Top of Task material
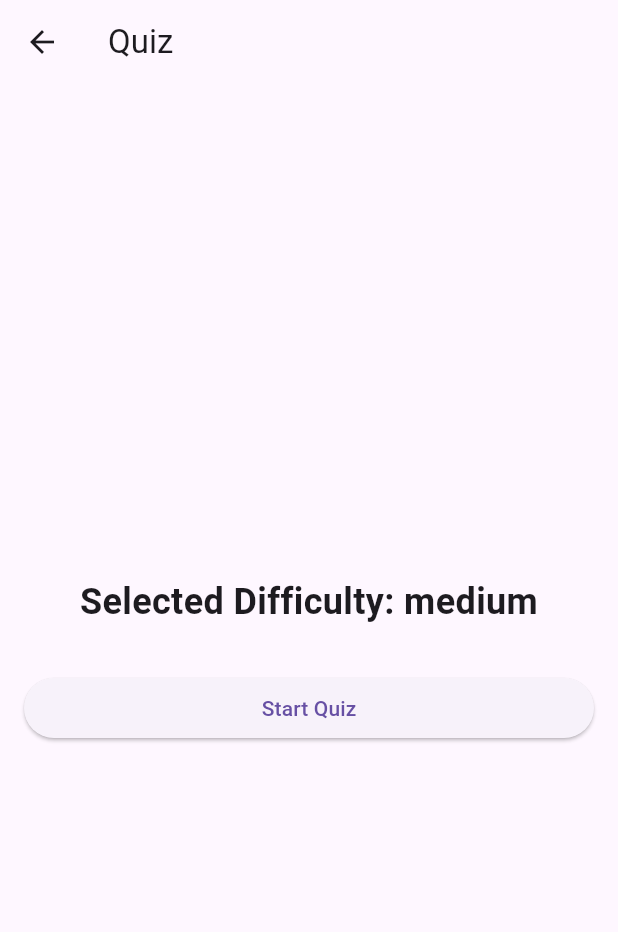
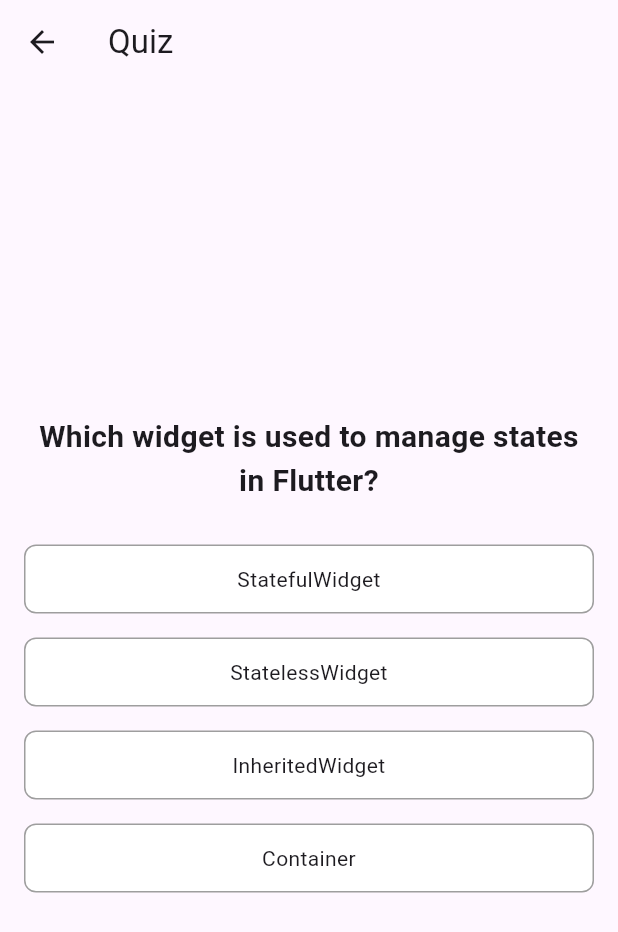
Before and after one commit to iamvedantp/Flutter_Quiz_App, a Flutter app: the QuizScreen screen opened directly with empty values, after a tap on the "arrow back" icon, after a tap on "Medium", on a phone screen of 412 x 824 dp. Shown: the top 932 px of the screen. Run offline on Flutter 3.47's test engine with Material 3 defaults, Android fonts, the phone set to English and light mode, and no system bars.

```diff
--- a/lib/screens/quiz_screen.dart
+++ b/lib/screens/quiz_screen.dart
@@ -1,62 +1,151 @@
 import 'package:flutter/material.dart';
 
-class QuizScreen extends StatelessWidget {
+import '../models/question_model.dart';
+import '../questions/easy_questions.dart';
+import '../questions/medium_questions.dart';
+import '../questions/hard_questions.dart';
+
+class QuizScreen extends StatefulWidget {
   final String difficulty;
 
-  const QuizScreen({Key? key, required this.difficulty}) : super(key: key);
+  const QuizScreen({super.key, required this.difficulty});
 
-  void _navigateToQuestions(BuildContext context) {
-    String route;
-    switch (difficulty) {
-      case 'easy':
-        route = '/easyQuestions';
-        break;
-      case 'medium':
-        route = '/mediumQuestions';
-        break;
-      case 'hard':
-        route = '/hardQuestions';
-        break;
-      default:
-        route = '/home';
+  @override
+  _QuizScreenState createState() => _QuizScreenState();
 }
-    Navigator.pushNamed(context, route);
+
+class _QuizScreenState extends State<QuizScreen> {
+  int _currentQuestionIndex = 0;
+  int _selectedOptionIndex = -1;
+  bool _isAnswered = false;
+  late List<Question> questions;
+
+  @override
+  void initState() {
+    super.initState();
+    questions = loadQuestionsForDifficulty(widget.difficulty);
+  }
+
+  List<Question> loadQuestionsForDifficulty(String difficulty) {
+    if (difficulty == 'easy') return easyQuestions;
+    if (difficulty == 'medium') return mediumQuestions;
+    return hardQuestions;
+  }
+
+  void _submitAnswer() {
+    if (_selectedOptionIndex != -1) {
+      setState(() {
+        _isAnswered = true;
+        questions[_currentQuestionIndex].selectedOptionIndex =
+            _selectedOptionIndex;
+      });
+
+      Future.delayed(const Duration(seconds: 1), () {
+        if (_currentQuestionIndex < questions.length - 1) {
+          setState(() {
+            _currentQuestionIndex++;
+            _selectedOptionIndex = -1;
+            _isAnswered = false;
+          });
+        } else {
+          List<Map<String, dynamic>> results = questions.map((q) {
+            bool isCorrect = q.selectedOptionIndex == q.correctOptionIndex;
+            return {
+              'question': q.text,
+              'selectedOption': q.options[q.selectedOptionIndex],
+              'correctOption': q.options[q.correctOptionIndex],
+              'isCorrect': isCorrect,
+            };
+          }).toList();
+
+          int score = results.where((r) => r['isCorrect']).length;
+
+          Navigator.pushNamed(context, '/results', arguments: {
+            'score': score,
+            'totalQuestions': questions.length,
+            'results': results,
+            'difficulty': widget.difficulty,
+          });
+        }
+      });
+    }
   }
 
   @override
   Widget build(BuildContext context) {
-    return Scaffold(
+    final currentQuestion = questions[_currentQuestionIndex];
+
+    return WillPopScope(
+      onWillPop: () async {
+        Navigator.pushReplacementNamed(context, '/');
+        return false;
+      },
+      child: Scaffold(
         appBar: AppBar(
           title: GestureDetector(
-          onTap: () => Navigator.pushReplacementNamed(context, '/home'),
+            onTap: () => Navigator.pushReplacementNamed(context, '/'),
             child: const Text('Quiz'),
           ),
           automaticallyImplyLeading: false,
           leading: IconButton(
             icon: const Icon(Icons.arrow_back),
-          onPressed: () => Navigator.pushReplacementNamed(context, '/home'),
+            onPressed: () => Navigator.pushReplacementNamed(context, '/'),
           ),
         ),
-      body: Padding(
+        body: Center(
+          child: Padding(
             padding: const EdgeInsets.all(16.0),
             child: Column(
               mainAxisAlignment: MainAxisAlignment.center,
               crossAxisAlignment: CrossAxisAlignment.stretch,
               children: [
                 Text(
-              'Selected Difficulty: $difficulty',
+                  currentQuestion.text,
+                  style: const TextStyle(
+                      fontSize: 20.0, fontWeight: FontWeight.bold),
                   textAlign: TextAlign.center,
-              style: const TextStyle(
-                fontSize: 24.0,
-                fontWeight: FontWeight.bold,
+                ),
+                const SizedBox(height: 20.0),
+                ...currentQuestion.options.asMap().entries.map((entry) {
+                  final index = entry.key;
+                  final option = entry.value;
+                  final isCorrect = index == currentQuestion.correctOptionIndex;
+                  final isSelected = index == _selectedOptionIndex;
+
+                  return GestureDetector(
+                    onTap: !_isAnswered
+                        ? () {
+                            setState(() {
+                              _selectedOptionIndex = index;
+                            });
+                            _submitAnswer();
+                          }
+                        : null,
+                    child: Container(
+                      margin: const EdgeInsets.symmetric(vertical: 8.0),
+                      padding: const EdgeInsets.all(12.0),
+                      decoration: BoxDecoration(
+                        color: _isAnswered
+                            ? isSelected
+                                ? (isCorrect
+                                    ? Colors.green[100]
+                                    : Colors.red[100])
+                                : (isCorrect ? Colors.green[100] : Colors.white)
+                            : Colors.white,
+                        border: Border.all(
+                          color: isSelected
+                              ? (isCorrect ? Colors.green : Colors.red)
+                              : Colors.grey,
+                        ),
+                        borderRadius: BorderRadius.circular(8.0),
+                      ),
+                      child: Text(option, textAlign: TextAlign.center),
+                    ),
+                  );
+                }),
+              ],
             ),
           ),
-            const SizedBox(height: 30.0),
-            ElevatedButton(
-              onPressed: () => _navigateToQuestions(context),
-              child: const Text('Start Quiz'),
-            ),
-          ],
         ),
       ),
     );
```
Lines whose indentation alone changed are shown as unchanged.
Bottom of Task material
• _The problem_
Every line in the listing that holds "dart" belongs in the answer.

• _Task solution_
--- a/lib/screens/quiz_screen.dart
+++ b/lib/screens/quiz_screen.dart
 import 'package:flutter/material.dart';
+import '../models/question_model.dart';
+import '../questions/easy_questions.dart';
+import '../questions/medium_questions.dart';
+import '../questions/hard_questions.dart';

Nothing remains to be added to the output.